Chicago mayor Brandon Johnson recently agreed to change the city’s real estate transfer tax by implementing a so-called “mansion tax”– a real estate transfer tax applied to the purchase of property over a certain amount. The goal of the tax is to provide funds to build affordable housing for Chicago’s unhoused, although achieving this goal simultaneously presents additional obstacles.
While several states, counties, and municipalities have enacted similar real estate transfer taxes, Chicago’s proposed “mansion tax” structure is unique in two notable ways.
1. Chicago’s “mansion tax” would be paid by buyers of residential and commercial properties.
Despite its characterization as a “mansion tax,” Chicago’s new real estate transfer tax applies to both residential and commercial properties. Commercial real estate experts fear that the tax could have a chilling effect at a time when that market is already struggling. According to Crain’s Chicago Business, in the first half of 2023, commercial property transactions totaled just under $5.3 billion – a 51% decrease from the same period last year. This could be particularly detrimental to the development of multi-family properties. The tax hike could make buyers less interested in purchasing property in Chicago, and developers less interested in building. If commercial real estate developers are discouraged from building in Chicago, achieving a proper supply of affordable housing could be challenging.
Industry experts also criticize the imposition of the tax on buyers, rather than sellers, of real estate.
2. Chicago’s new transfer tax has a graduated approach.
Currently, all buyers in Chicago pay the same transfer tax at closing equal to 0.75% of the purchase price. The new transfer tax has a graduated approach, which also differs from Brandon Johnson’s original plan during his campaign which would have increased the transfer tax to 2.65% for all transactions over $1 million. The final law applies three tiers for the transfer tax:
- Property sales less than $1 million: transfer tax would be lowered to 0.60%.
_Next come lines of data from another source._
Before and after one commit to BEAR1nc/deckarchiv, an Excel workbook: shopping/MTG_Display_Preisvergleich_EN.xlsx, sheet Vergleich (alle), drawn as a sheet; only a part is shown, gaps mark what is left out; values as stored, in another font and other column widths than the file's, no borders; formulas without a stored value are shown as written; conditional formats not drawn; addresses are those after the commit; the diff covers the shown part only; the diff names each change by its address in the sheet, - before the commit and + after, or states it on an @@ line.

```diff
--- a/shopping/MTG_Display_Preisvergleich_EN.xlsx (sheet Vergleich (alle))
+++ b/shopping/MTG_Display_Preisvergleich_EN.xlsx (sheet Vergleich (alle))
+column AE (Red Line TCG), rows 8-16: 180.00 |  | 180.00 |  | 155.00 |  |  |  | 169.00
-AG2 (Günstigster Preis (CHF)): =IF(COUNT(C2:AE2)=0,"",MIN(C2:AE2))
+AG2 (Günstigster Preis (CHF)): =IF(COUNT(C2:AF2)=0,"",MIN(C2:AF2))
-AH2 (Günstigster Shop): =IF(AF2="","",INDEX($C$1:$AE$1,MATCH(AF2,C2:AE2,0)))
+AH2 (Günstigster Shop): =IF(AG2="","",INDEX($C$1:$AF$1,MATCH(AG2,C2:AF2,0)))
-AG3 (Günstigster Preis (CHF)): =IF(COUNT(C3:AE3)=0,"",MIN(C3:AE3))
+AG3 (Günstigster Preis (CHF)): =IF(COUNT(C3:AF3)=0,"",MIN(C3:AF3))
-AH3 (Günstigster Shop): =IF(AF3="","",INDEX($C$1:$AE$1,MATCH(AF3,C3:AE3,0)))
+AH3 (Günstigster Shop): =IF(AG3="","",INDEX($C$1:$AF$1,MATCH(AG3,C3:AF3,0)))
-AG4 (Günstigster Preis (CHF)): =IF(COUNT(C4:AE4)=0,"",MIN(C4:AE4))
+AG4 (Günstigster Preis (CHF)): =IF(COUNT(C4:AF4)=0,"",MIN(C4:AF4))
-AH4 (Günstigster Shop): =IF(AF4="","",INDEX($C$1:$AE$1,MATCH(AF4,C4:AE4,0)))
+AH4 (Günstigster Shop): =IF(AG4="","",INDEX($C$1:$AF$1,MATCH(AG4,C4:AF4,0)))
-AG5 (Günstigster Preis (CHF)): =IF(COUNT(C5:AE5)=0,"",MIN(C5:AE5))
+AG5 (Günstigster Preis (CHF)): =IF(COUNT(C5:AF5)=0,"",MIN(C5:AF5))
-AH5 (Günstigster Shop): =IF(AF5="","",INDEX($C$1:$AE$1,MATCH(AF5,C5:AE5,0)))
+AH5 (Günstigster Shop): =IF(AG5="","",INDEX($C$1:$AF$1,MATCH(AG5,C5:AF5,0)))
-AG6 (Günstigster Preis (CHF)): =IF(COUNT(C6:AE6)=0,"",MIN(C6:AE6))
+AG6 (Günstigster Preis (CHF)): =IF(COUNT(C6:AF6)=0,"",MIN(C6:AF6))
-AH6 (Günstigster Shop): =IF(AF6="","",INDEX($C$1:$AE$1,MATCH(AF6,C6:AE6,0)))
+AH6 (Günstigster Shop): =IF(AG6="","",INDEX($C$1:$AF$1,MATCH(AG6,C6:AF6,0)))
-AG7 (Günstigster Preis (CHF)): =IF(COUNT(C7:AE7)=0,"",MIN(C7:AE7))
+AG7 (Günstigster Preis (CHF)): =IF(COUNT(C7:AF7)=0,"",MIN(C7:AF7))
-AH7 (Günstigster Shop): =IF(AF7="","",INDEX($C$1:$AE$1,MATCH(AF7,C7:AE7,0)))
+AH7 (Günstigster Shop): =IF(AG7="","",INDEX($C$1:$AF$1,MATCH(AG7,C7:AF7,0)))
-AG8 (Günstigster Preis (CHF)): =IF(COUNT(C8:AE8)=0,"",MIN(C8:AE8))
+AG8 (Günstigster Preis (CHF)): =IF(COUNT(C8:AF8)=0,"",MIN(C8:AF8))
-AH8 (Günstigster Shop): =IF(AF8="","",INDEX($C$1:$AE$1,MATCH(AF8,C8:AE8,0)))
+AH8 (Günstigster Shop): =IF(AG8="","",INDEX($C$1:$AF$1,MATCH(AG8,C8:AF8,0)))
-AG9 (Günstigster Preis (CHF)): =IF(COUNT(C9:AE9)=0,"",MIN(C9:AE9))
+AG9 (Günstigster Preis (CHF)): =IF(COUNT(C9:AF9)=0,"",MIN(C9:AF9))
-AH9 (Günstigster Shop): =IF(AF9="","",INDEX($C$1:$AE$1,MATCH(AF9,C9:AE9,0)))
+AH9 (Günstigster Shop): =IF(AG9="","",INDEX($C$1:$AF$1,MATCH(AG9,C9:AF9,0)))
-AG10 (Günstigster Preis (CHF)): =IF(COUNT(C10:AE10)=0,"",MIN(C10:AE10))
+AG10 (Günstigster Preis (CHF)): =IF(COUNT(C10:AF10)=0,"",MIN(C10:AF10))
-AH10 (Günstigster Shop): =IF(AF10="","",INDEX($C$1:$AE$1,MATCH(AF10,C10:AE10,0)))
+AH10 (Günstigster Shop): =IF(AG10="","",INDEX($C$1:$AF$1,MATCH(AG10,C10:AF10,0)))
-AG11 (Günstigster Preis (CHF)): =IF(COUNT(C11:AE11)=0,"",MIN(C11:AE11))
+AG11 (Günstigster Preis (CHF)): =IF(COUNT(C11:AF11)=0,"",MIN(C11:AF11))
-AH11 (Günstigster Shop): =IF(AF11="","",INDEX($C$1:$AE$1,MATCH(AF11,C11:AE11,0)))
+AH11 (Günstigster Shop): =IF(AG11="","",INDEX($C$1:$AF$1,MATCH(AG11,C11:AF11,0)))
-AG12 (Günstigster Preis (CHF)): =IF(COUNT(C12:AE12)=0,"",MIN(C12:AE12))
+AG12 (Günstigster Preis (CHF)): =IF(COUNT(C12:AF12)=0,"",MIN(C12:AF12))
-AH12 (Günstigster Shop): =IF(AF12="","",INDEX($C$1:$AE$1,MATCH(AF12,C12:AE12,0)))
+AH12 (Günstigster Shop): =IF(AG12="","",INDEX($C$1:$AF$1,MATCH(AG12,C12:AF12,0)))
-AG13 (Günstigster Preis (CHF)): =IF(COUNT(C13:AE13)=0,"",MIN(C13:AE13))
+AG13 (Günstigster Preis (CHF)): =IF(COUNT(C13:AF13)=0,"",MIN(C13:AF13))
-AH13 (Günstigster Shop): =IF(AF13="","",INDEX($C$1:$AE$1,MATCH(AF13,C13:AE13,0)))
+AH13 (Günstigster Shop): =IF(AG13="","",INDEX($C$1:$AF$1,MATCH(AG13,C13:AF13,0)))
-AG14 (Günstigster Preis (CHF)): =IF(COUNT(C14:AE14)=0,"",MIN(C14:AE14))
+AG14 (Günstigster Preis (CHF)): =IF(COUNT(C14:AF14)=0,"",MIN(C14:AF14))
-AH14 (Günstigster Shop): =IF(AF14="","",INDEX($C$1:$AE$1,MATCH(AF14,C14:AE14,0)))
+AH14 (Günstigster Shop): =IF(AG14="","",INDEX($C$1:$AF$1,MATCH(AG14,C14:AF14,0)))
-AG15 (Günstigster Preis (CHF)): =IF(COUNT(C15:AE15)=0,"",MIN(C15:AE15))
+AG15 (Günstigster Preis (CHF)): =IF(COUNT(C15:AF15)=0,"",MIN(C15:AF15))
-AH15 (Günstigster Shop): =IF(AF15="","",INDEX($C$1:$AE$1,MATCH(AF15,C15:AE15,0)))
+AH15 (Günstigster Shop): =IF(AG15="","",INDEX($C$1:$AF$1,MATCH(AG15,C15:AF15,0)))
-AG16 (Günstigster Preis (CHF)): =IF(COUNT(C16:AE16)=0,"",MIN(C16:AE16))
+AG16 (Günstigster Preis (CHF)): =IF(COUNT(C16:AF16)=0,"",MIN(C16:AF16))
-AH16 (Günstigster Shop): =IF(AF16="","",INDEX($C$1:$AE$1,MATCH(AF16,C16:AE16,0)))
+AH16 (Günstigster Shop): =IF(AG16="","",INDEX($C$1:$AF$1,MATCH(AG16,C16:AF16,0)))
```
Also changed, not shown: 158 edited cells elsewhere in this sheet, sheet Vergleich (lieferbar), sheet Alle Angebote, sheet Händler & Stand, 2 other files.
- Property sales between $1-1.5 million: the tax would be increased to 2.0%.
- Property sales over $1.5 million: the tax would be increased to 3.0% (which is quadruple the current rate).
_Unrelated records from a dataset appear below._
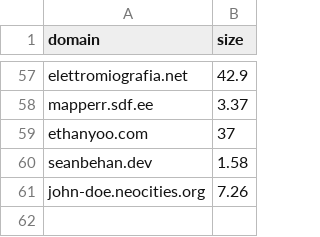
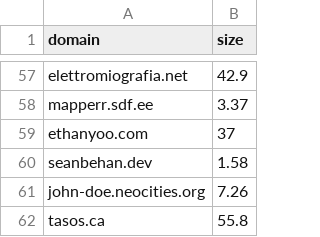
Before and after one commit to karan/nojs.club, a CSV file: _data/sites.csv, drawn as a sheet; only a part is shown, gaps mark what is left out.

```diff
--- a/_data/sites.csv
+++ b/_data/sites.csv
@@ -61 +61,2 @@ seanbehan.dev,1.58
 john-doe.neocities.org,7.26
+tasos.ca,55.8
```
Chicago would have one of the highest “mansion taxes” in the country. In comparison, Los Angeles recently enacted a 4% transfer tax on properties that sell for over $5 million and 5.5% on properties that sell for over $10 million (note: Los Angeles County’s “mansion tax” similarly applies to commercial properties). Connecticut imposes a tax of 2.25% on properties that sell for over $2.5 million. And in New Jersey, the transfer tax is 1% on properties sold for over $1 million.
Crain’s Chicago Business reports that proponents of the draft tax plan are expected to introduce a resolution authorizing the ballot referendum at Chicago’s City Council meeting on September 13. If the referendum is approved, the new ordinance would then need to be approved, likely in Spring 2024.